China is diversifying away from China. The move by the country’s sovereign wealth fund comes as other big investors warn of potential risks facing the mainland.
2016 represented the country’s biggest year for outbound investments as China’s sovereign wealth fund, one of the largest, switched from domestic assets in favour of those overseas.
The action by the $814bn China Investment Corporation came as Singapore’s rival sovereign wealth fund Temasek warned that Beijing may face a credit crunch.
The S$275bn Singaporean group, which posted a gain of more than 13 per cent in the value of its portfolio for the year ending in March, has been a long-term investor in China and its views of the country’s prospects are watched closely.
Temasek, which has a reputation for spotting trends — such as the rise of technology in China — early, singled out the potential threat of a credit crunch in Beijing despite taking a relatively optimistic view of the global economy.
CIC’s investment in billions of dollars of cross border deals prompted returns on foreign assets of 6.22 per cent in 2016.
The results for CIC represent a strong turnround for the group following a negative return of about 3 per cent in 2015. It claims a cumulative net annual return of 4.76 per cent since the group was founded in Beijing 10 years ago.
CIC, which is controlled by China’s State Council, did not give a clear reason for the improvement on its returns on overseas assets but the group emerged last year as one of China’s most acquisitive cross-border buyers, investing about $19bn in such deals last year, according to data from Dealogic.
The surge in outbound investment in 2016 represented a near trebling in overseas M&A for the company compared with 2015, when it spent $6.4bn on foreign assets
Chinese companies’ cross-border dealflow has slowed this year from a record-breaking 2016 after regulators put in place controls on capital outflows.

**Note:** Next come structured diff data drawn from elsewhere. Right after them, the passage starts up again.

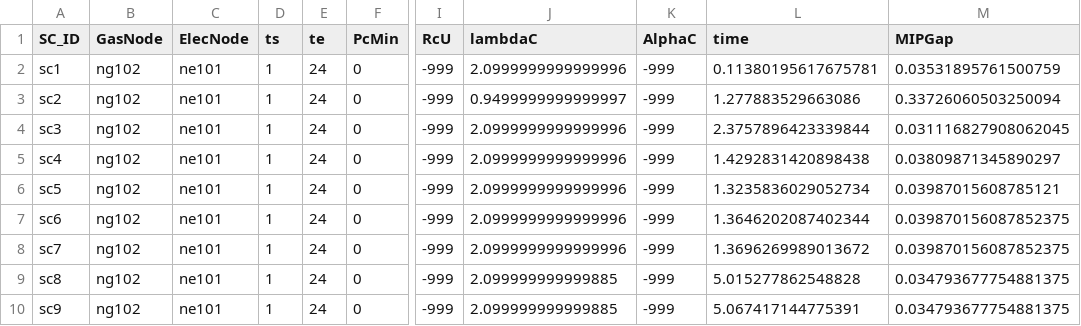
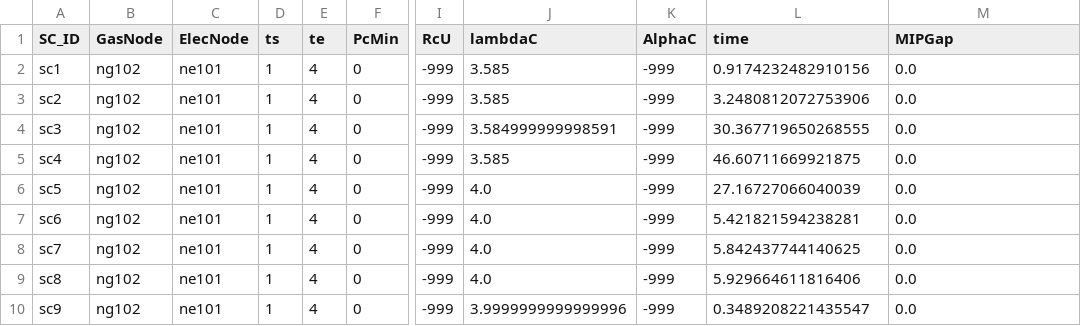
Before and after one commit to stefdeli/Gas-Swing-Contracts, a CSV file: Data/SimpleNetwork_ImperialUnits/ElecData/SCinfo_NoPrice_Complete.csv, drawn as a sheet; only a part is shown, gaps mark what is left out; the diff names each change by its address in the sheet, - before the commit and + after, or states it on an @@ line.

Commit message:
Change Time horizon

```diff
--- a/Data/SimpleNetwork_ImperialUnits/ElecData/SCinfo_NoPrice_Complete.csv
+++ b/Data/SimpleNetwork_ImperialUnits/ElecData/SCinfo_NoPrice_Complete.csv
-E2:E10 (te): 24
+E2:E10 (te): 4
-J2 (lambdaC): 2.0999999999999996
+J2 (lambdaC): 3.585
-L2 (time): 0.11380195617675781
+L2 (time): 0.9174232482910156
-M2 (MIPGap): 0.03531895761500759
+M2 (MIPGap): 0.0
-J3 (lambdaC): 0.9499999999999997
+J3 (lambdaC): 3.585
-L3 (time): 1.277883529663086
+L3 (time): 3.2480812072753906
-M3 (MIPGap): 0.33726060503250094
+M3 (MIPGap): 0.0
-J4 (lambdaC): 2.0999999999999996
+J4 (lambdaC): 3.584999999998591
-L4 (time): 2.3757896423339844
+L4 (time): 30.367719650268555
-M4 (MIPGap): 0.031116827908062045
+M4 (MIPGap): 0.0
-J5 (lambdaC): 2.0999999999999996
+J5 (lambdaC): 3.585
-L5 (time): 1.4292831420898438
+L5 (time): 46.60711669921875
-M5 (MIPGap): 0.03809871345890297
+M5 (MIPGap): 0.0
-J6:J8 (lambdaC): 2.0999999999999996
+J6:J8 (lambdaC): 4.0
-L6 (time): 1.3235836029052734
+L6 (time): 27.16727066040039
-M6 (MIPGap): 0.03987015608785121
+M6 (MIPGap): 0.0
-L7 (time): 1.3646202087402344
+L7 (time): 5.421821594238281
-M7:M8 (MIPGap): 0.039870156087852375
+M7:M8 (MIPGap): 0.0
-L8 (time): 1.3696269989013672
+L8 (time): 5.842437744140625
-J9 (lambdaC): 2.099999999999885
+J9 (lambdaC): 4.0
-L9 (time): 5.015277862548828
+L9 (time): 5.929664611816406
-M9:M10 (MIPGap): 0.034793677754881375
+M9:M10 (MIPGap): 0.0
-J10 (lambdaC): 2.099999999999885
+J10 (lambdaC): 3.9999999999999996
-L10 (time): 5.067417144775391
+L10 (time): 0.3489208221435547
```
Also changed, not shown: Data/SimpleNetwork_ImperialUnits/ElecData/SCinfo_NoPrice.csv, Data/SimpleNetwork_ImperialUnits/ElecData/WindScenarios/scen_wf1.csv, 18 other files.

However, as the investment arm of the state, CIC has appeared unhindered by the constraints, pulling off this year’s largest Chinese deal to date.
CIC in June agreed to buy Logicor, a pan-European logistics company, from Blackstone for €12.25bn, defying an implicit ban regulators had put on deals over $10bn.
Recently, it has become more competitive in global auctions. For example, in the bidding for Logicor, CIC came up against and eventually outbid its more experienced Asian rivals Mapletree Investments and Temasek, said people involved with the deal.
Despite its direct connection to the Chinese state, the group has not shied away from sensitive dealmaking. Late last year a consortium comprised of CIC, Macquarie and several other global investors agreed to buy a controlling stake in the gas distribution division of UK’s National Grid for £3.6bn.
The deal is one of the largest acquisitions of UK infrastructure in recent history and was framed as an early test of the UK’s new rules on foreign investment into this sensitive sphere.
While CIC has displayed strong optimism on overseas investments, Temasek’s investment decisions in 2016 have reflected a more cautious stance.
For example, it divested S$18bn and invested S$16bn over the course of the period, the first time that it sold more than it bought since 2009. That was a disastrous year for Temasek and other sovereign investment firms, which were badly hit by the global financial crisis and the rescue finance they gave many ailing western financial institutions in its wake.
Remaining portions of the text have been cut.